[Your objective] The records below must be copied out completely and exactly.

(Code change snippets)
○ ○ ○ ○

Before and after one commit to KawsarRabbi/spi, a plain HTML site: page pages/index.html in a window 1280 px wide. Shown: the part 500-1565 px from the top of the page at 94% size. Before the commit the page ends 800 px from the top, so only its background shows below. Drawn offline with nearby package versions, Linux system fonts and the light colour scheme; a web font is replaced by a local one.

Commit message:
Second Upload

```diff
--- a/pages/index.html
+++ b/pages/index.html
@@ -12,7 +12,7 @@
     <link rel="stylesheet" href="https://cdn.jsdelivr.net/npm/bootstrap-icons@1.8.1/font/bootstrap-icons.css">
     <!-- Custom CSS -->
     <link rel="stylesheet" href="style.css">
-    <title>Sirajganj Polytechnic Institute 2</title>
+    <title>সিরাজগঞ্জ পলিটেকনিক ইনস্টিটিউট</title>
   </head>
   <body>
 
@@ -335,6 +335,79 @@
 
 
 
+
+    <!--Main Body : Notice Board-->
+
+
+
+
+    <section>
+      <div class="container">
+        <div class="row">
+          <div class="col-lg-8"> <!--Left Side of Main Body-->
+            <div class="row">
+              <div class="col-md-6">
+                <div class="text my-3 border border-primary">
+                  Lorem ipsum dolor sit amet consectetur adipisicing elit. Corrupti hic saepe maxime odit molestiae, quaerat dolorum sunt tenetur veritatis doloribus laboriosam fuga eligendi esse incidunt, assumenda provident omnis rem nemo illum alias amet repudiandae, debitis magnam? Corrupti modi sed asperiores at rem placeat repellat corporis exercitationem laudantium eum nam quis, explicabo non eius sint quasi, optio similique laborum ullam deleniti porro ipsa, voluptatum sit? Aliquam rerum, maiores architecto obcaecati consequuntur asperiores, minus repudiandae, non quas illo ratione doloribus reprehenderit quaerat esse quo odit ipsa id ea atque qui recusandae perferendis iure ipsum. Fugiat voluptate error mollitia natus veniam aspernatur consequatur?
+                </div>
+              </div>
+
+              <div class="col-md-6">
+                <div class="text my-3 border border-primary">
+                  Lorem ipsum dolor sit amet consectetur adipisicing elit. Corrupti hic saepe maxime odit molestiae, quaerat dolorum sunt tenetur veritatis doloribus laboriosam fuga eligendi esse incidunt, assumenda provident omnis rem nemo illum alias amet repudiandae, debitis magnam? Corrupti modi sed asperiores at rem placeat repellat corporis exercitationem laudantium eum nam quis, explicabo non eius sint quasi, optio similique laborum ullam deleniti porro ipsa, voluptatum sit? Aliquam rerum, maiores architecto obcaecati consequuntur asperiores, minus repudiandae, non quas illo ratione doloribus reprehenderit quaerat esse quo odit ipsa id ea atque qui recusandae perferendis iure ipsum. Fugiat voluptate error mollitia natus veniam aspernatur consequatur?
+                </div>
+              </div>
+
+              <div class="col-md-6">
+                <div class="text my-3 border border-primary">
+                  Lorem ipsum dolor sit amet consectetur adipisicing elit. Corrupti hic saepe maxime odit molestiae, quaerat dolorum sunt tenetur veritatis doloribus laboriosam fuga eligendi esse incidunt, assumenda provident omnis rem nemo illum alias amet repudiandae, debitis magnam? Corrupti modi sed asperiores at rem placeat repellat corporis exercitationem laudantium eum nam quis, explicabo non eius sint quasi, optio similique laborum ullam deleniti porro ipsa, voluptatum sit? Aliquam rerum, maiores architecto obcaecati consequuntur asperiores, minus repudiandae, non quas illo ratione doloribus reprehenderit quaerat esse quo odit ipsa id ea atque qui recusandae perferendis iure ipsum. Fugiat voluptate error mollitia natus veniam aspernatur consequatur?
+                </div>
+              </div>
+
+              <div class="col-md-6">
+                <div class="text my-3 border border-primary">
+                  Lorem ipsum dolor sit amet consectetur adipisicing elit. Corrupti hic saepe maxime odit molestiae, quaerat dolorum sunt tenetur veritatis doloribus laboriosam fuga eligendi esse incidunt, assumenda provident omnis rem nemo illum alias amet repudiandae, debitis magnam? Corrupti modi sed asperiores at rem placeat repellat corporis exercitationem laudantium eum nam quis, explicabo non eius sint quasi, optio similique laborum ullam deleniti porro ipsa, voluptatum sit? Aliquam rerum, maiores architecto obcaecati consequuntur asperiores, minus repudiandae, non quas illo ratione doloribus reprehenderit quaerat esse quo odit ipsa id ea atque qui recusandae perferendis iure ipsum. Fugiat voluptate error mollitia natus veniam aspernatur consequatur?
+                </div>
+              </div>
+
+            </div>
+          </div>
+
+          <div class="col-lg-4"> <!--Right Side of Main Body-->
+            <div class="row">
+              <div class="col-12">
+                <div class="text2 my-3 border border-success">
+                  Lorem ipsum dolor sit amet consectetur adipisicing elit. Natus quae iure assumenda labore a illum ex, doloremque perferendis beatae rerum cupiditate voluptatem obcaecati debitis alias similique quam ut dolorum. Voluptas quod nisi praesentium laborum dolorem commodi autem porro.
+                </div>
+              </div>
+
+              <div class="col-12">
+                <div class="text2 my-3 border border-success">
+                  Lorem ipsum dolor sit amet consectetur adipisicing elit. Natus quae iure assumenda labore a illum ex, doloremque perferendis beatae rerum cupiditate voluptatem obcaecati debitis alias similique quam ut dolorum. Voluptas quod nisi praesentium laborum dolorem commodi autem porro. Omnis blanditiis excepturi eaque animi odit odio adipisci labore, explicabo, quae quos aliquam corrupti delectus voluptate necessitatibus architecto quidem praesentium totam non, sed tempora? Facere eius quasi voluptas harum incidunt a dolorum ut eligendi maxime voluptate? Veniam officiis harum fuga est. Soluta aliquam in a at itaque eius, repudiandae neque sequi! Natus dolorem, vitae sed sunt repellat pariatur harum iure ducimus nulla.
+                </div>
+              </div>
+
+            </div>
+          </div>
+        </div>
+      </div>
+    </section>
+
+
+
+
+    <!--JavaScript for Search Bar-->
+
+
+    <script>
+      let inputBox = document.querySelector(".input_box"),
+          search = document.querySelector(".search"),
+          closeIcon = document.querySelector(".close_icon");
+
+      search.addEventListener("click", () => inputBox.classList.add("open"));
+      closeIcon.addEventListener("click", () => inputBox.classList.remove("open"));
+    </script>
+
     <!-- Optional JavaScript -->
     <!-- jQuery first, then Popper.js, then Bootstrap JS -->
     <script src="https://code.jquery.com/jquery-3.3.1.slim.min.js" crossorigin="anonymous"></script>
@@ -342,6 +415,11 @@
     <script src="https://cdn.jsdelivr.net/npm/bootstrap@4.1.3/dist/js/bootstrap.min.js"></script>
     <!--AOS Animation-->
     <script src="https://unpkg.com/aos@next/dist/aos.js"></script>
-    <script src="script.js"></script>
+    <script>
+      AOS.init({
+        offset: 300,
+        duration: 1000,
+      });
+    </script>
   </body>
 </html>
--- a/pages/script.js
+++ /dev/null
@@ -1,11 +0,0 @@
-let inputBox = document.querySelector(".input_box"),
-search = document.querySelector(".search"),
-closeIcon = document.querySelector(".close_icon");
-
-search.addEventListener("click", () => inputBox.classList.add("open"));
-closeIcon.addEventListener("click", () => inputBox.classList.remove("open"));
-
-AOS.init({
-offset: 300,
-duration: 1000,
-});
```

○ ○ ○ ○

[Result]
Before and after one commit to KawsarRabbi/spi, a plain HTML site: page pages/index.html in a window 1280 px wide. Shown: the part 500-1565 px from the top of the page at 94% size. Before the commit the page ends 800 px from the top, so only its background shows below. Drawn offline with nearby package versions, Linux system fonts and the light colour scheme; a web font is replaced by a local one.

Commit message:
Second Upload

```diff
--- a/pages/index.html
+++ b/pages/index.html
@@ -12,7 +12,7 @@
     <link rel="stylesheet" href="https://cdn.jsdelivr.net/npm/bootstrap-icons@1.8.1/font/bootstrap-icons.css">
     <!-- Custom CSS -->
     <link rel="stylesheet" href="style.css">
-    <title>Sirajganj Polytechnic Institute 2</title>
+    <title>সিরাজগঞ্জ পলিটেকনিক ইনস্টিটিউট</title>
   </head>
   <body>
 
@@ -335,6 +335,79 @@
 
 
 
+
+    <!--Main Body : Notice Board-->
+
+
+
+
+    <section>
+      <div class="container">
+        <div class="row">
+          <div class="col-lg-8"> <!--Left Side of Main Body-->
+            <div class="row">
+              <div class="col-md-6">
+                <div class="text my-3 border border-primary">
+                  Lorem ipsum dolor sit amet consectetur adipisicing elit. Corrupti hic saepe maxime odit molestiae, quaerat dolorum sunt tenetur veritatis doloribus laboriosam fuga eligendi esse incidunt, assumenda provident omnis rem nemo illum alias amet repudiandae, debitis magnam? Corrupti modi sed asperiores at rem placeat repellat corporis exercitationem laudantium eum nam quis, explicabo non eius sint quasi, optio similique laborum ullam deleniti porro ipsa, voluptatum sit? Aliquam rerum, maiores architecto obcaecati consequuntur asperiores, minus repudiandae, non quas illo ratione doloribus reprehenderit quaerat esse quo odit ipsa id ea atque qui recusandae perferendis iure ipsum. Fugiat voluptate error mollitia natus veniam aspernatur consequatur?
+                </div>
+              </div>
+
+              <div class="col-md-6">
+                <div class="text my-3 border border-primary">
+                  Lorem ipsum dolor sit amet consectetur adipisicing elit. Corrupti hic saepe maxime odit molestiae, quaerat dolorum sunt tenetur veritatis doloribus laboriosam fuga eligendi esse incidunt, assumenda provident omnis rem nemo illum alias amet repudiandae, debitis magnam? Corrupti modi sed asperiores at rem placeat repellat corporis exercitationem laudantium eum nam quis, explicabo non eius sint quasi, optio similique laborum ullam deleniti porro ipsa, voluptatum sit? Aliquam rerum, maiores architecto obcaecati consequuntur asperiores, minus repudiandae, non quas illo ratione doloribus reprehenderit quaerat esse quo odit ipsa id ea atque qui recusandae perferendis iure ipsum. Fugiat voluptate error mollitia natus veniam aspernatur consequatur?
+                </div>
+              </div>
+
+              <div class="col-md-6">
+                <div class="text my-3 border border-primary">
+                  Lorem ipsum dolor sit amet consectetur adipisicing elit. Corrupti hic saepe maxime odit molestiae, quaerat dolorum sunt tenetur veritatis doloribus laboriosam fuga eligendi esse incidunt, assumenda provident omnis rem nemo illum alias amet repudiandae, debitis magnam? Corrupti modi sed asperiores at rem placeat repellat corporis exercitationem laudantium eum nam quis, explicabo non eius sint quasi, optio similique laborum ullam deleniti porro ipsa, voluptatum sit? Aliquam rerum, maiores architecto obcaecati consequuntur asperiores, minus repudiandae, non quas illo ratione doloribus reprehenderit quaerat esse quo odit ipsa id ea atque qui recusandae perferendis iure ipsum. Fugiat voluptate error mollitia natus veniam aspernatur consequatur?
+                </div>
+              </div>
+
+              <div class="col-md-6">
+                <div class="text my-3 border border-primary">
+                  Lorem ipsum dolor sit amet consectetur adipisicing elit. Corrupti hic saepe maxime odit molestiae, quaerat dolorum sunt tenetur veritatis doloribus laboriosam fuga eligendi esse incidunt, assumenda provident omnis rem nemo illum alias amet repudiandae, debitis magnam? Corrupti modi sed asperiores at rem placeat repellat corporis exercitationem laudantium eum nam quis, explicabo non eius sint quasi, optio similique laborum ullam deleniti porro ipsa, voluptatum sit? Aliquam rerum, maiores architecto obcaecati consequuntur asperiores, minus repudiandae, non quas illo ratione doloribus reprehenderit quaerat esse quo odit ipsa id ea atque qui recusandae perferendis iure ipsum. Fugiat voluptate error mollitia natus veniam aspernatur consequatur?
+                </div>
+              </div>
+
+            </div>
+          </div>
+
+          <div class="col-lg-4"> <!--Right Side of Main Body-->
+            <div class="row">
+              <div class="col-12">
+                <div class="text2 my-3 border border-success">
+                  Lorem ipsum dolor sit amet consectetur adipisicing elit. Natus quae iure assumenda labore a illum ex, doloremque perferendis beatae rerum cupiditate voluptatem obcaecati debitis alias similique quam ut dolorum. Voluptas quod nisi praesentium laborum dolorem commodi autem porro.
+                </div>
+              </div>
+
+              <div class="col-12">
+                <div class="text2 my-3 border border-success">
+                  Lorem ipsum dolor sit amet consectetur adipisicing elit. Natus quae iure assumenda labore a illum ex, doloremque perferendis beatae rerum cupiditate voluptatem obcaecati debitis alias similique quam ut dolorum. Voluptas quod nisi praesentium laborum dolorem commodi autem porro. Omnis blanditiis excepturi eaque animi odit odio adipisci labore, explicabo, quae quos aliquam corrupti delectus voluptate necessitatibus architecto quidem praesentium totam non, sed tempora? Facere eius quasi voluptas harum incidunt a dolorum ut eligendi maxime voluptate? Veniam officiis harum fuga est. Soluta aliquam in a at itaque eius, repudiandae neque sequi! Natus dolorem, vitae sed sunt repellat pariatur harum iure ducimus nulla.
+                </div>
+              </div>
+
+            </div>
+          </div>
+        </div>
+      </div>
+    </section>
+
+
+
+
+    <!--JavaScript for Search Bar-->
+
+
+    <script>
+      let inputBox = document.querySelector(".input_box"),
+          search = document.querySelector(".search"),
+          closeIcon = document.querySelector(".close_icon");
+
+      search.addEventListener("click", () => inputBox.classList.add("open"));
+      closeIcon.addEventListener("click", () => inputBox.classList.remove("open"));
+    </script>
+
     <!-- Optional JavaScript -->
     <!-- jQuery first, then Popper.js, then Bootstrap JS -->
     <script src="https://code.jquery.com/jquery-3.3.1.slim.min.js" crossorigin="anonymous"></script>
@@ -342,6 +415,11 @@
     <script src="https://cdn.jsdelivr.net/npm/bootstrap@4.1.3/dist/js/bootstrap.min.js"></script>
     <!--AOS Animation-->
     <script src="https://unpkg.com/aos@next/dist/aos.js"></script>
-    <script src="script.js"></script>
+    <script>
+      AOS.init({
+        offset: 300,
+        duration: 1000,
+      });
+    </script>
   </body>
 </html>
--- a/pages/script.js
+++ /dev/null
@@ -1,11 +0,0 @@
-let inputBox = document.querySelector(".input_box"),
-search = document.querySelector(".search"),
-closeIcon = document.querySelector(".close_icon");
-
-search.addEventListener("click", () => inputBox.classList.add("open"));
-closeIcon.addEventListener("click", () => inputBox.classList.remove("open"));
-
-AOS.init({
-offset: 300,
-duration: 1000,
-});
```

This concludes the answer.